Imagine the slimey ads that will undoubtedly coat the airwaves about every supposed “dark” corner of his past and the sinister motives behind his positions. Oprah could devote show after show to debunking each and every detail in front of a spellbound national audience of millions, faithful minions willing to support her in nearly every cause. Can Oprah exploit the right wing noise machine for what it really is? Can Oprah fix political reporting in this country by forcing it to make real and honest assessments of the positions of candidates, rather than simply offering a medium for each side to air its views uncontested. The democratic process falters when non-partisan means each side gets equal airtime instead of each side being challenged equally.

I wonder what effect Oprah’s support will have on Obama’s positions, if any. How do they presently differ? Obama may not have to pander to the wants and needs of Oprah’s audience, and it is probably too diverse to find a message that speaks to all of them, except that Oprah’s fans do seek a better world for themselves and those around them, and if that is Obama’s vision, he may be our next president.

Thursday, April 19, 2007

Jon Stewart

I think that it is hard to underestimate the value of Jon Stewart in the modern media climate.
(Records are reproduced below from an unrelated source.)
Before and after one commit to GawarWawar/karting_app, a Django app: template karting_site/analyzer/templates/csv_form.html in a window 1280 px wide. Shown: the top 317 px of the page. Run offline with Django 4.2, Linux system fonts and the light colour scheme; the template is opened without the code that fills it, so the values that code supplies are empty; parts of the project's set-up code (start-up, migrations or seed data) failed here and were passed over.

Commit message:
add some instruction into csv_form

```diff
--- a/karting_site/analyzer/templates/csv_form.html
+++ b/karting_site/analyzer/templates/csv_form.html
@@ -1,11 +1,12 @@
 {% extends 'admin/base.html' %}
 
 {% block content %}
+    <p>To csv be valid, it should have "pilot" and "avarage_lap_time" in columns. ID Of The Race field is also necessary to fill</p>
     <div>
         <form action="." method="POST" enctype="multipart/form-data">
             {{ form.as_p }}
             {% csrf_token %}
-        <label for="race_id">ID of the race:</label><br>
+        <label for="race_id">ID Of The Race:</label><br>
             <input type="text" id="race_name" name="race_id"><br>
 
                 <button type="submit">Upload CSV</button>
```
The questions he asks ensure that his audience gets important, difficult to digest information in an easy to understand format. Consider his exchage with former Iraqi Defense Minister Ali Allawi from last night.
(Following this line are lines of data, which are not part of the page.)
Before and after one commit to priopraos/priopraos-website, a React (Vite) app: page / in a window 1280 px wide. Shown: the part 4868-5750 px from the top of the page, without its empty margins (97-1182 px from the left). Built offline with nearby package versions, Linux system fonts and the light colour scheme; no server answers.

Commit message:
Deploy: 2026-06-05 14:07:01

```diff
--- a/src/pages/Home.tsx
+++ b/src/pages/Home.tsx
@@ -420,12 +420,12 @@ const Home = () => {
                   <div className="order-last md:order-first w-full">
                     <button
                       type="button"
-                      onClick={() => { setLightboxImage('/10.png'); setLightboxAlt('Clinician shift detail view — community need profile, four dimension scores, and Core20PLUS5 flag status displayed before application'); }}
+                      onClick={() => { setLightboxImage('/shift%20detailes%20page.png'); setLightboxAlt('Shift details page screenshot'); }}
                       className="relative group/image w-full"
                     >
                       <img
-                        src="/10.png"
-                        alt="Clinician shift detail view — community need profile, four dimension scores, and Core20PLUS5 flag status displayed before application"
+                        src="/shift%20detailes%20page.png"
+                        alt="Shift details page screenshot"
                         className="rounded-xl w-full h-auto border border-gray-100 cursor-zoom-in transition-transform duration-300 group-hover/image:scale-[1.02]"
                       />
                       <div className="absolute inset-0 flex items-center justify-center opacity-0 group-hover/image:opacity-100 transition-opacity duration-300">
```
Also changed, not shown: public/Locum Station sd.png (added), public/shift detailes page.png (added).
The comparison of the events at Virginia Tech to daily life in Iraq is the exact analogy all Americans should use to properly assess the results the effects of the war.

Many media personalities are not permitted, or are unwilling, to ask a wide variety of questions, for fear of offending advertisers, for fear of losing access to sources or even for fear of losing their jobs. Whether their timidity is justified or not, the country and the world lose out on valuable information crucial to their everyday lives. Corruption is less likely to be exposed, I do believe that when the history of today is written and studied many generations from now, it will be noted and highlighted is that one of the few contexts in which honest questions about current events were able to be asked without fear of retribution was through the "comedy" of the Daily Show. It is an unfortunate state of affairs. How long will Jon Stewart be labeled "fake" news (and how long will he consider himself "fake") and which "real" reporters will have the courage to help him out?
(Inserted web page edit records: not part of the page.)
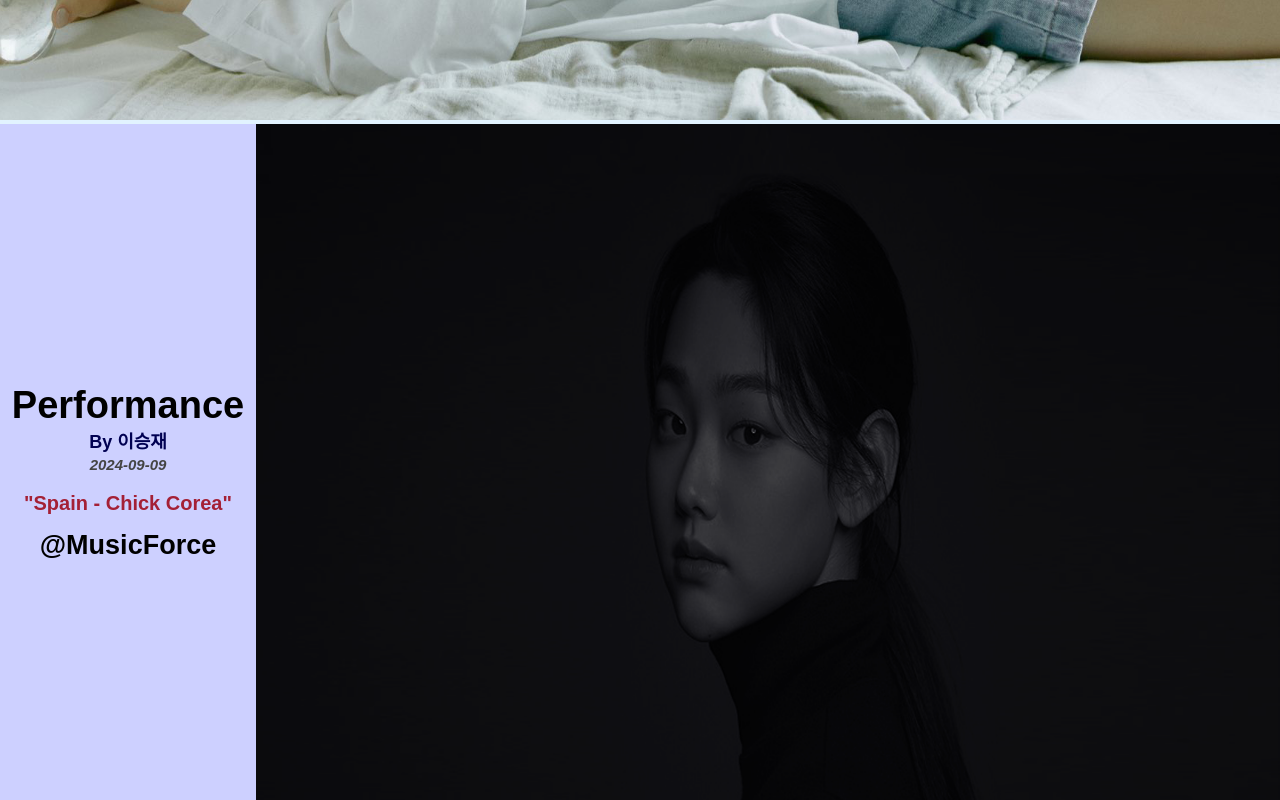
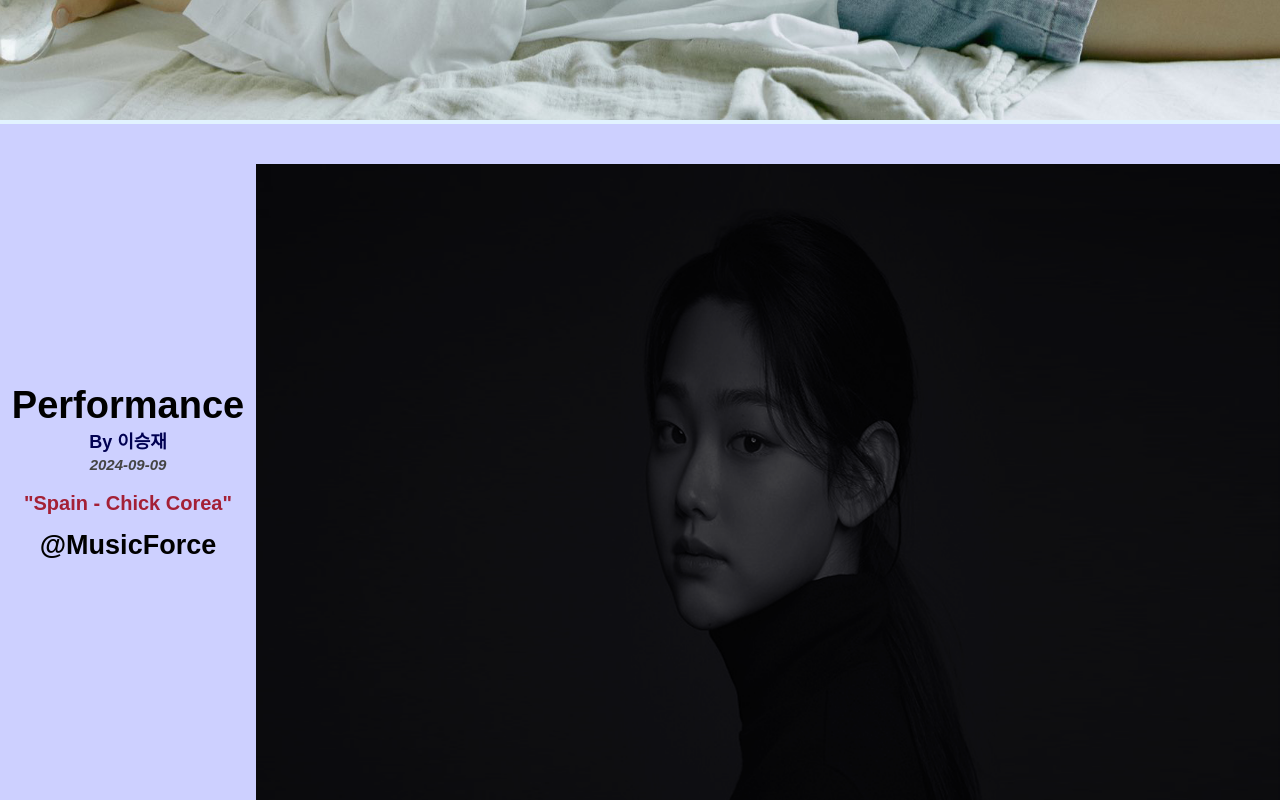
Before and after one commit to aiu-leeseungjae/aiu-leeseungjae.github.io, a plain HTML site: page index3.html in a window 1280 px wide. Shown: the part 680-1480 px from the top of the page. Drawn offline with Linux system fonts and the light colour scheme.

Commit message:
Add files via upload

```diff
--- a/Style.css
+++ b/Style.css
@@ -5,14 +5,14 @@
     left: 0;
     position:absolute;
     overflow: hidden;
-    transition: 2s ease;
-}
+    transition: 2s ease;}
 #Peerformance{
-    width: 100%;
-    height: 100%;
+    width: 90vw;
+    height: 90vh;
     float: right;
     opacity: 0;
     transition: 0.5s ease;
+    margin-top: 5vh;
 }
 #Perf-Side{
     height: 100%;
```
Also changed, not shown: index.html (+2 -2 lines).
Tuesday, March 13, 2007

Gen. Peter Pace

General Peter Pace:
"I believe homosexual acts between two individuals are immoral and that we should not condone immoral acts," Pace said in an interview with the newspaper. "I do not believe the United States is well served by a policy that says it is okay to be immoral in any way."
A few things I think are immoral:
Gen. Pace, why don't you focus your energy and efforts on fighting a war in which our military is currently losing instead of wasting your time arguing yet another failed policy position? Any person living in the real world knows that homophobes will be embarrassed in the history books. What is the point of bigotry when you especially have real problems on your plate?

Monday, March 12, 2007

An Open Letter to Al Gore

Dear Vice President (President?) Albert Gore,
Please do not run for President. Now is not the time or the place. You are doing far too much good in the fight against climate change. You'd have to stop you work for the next two years in order to focus on the campaign, and as you keep saying, time is of the essence in race to save our green earth.

Plus, don't you think you could be much more useful (and fun) to be the Secretary of Energy in a Democratic Administration? Think of all the great meetings you could have with oil company lobbyists and former Halliburton executives:

Gore: Hi, thanks for coming by.

Oil Lobbyist: Sure thing, thanks for having me. Let me fill you in on where I left off with the Bush administration.

Gore: Hold on a second. I wasn't aware the oil industry had anything useful to contribute to national energy policy any longer. We will be operating in the real world now with actual science used as the basis for policy. You have nothing to say? Like I said, thanks for coming by.

In either case, give the job some thought. It's much better for you than the Presidency.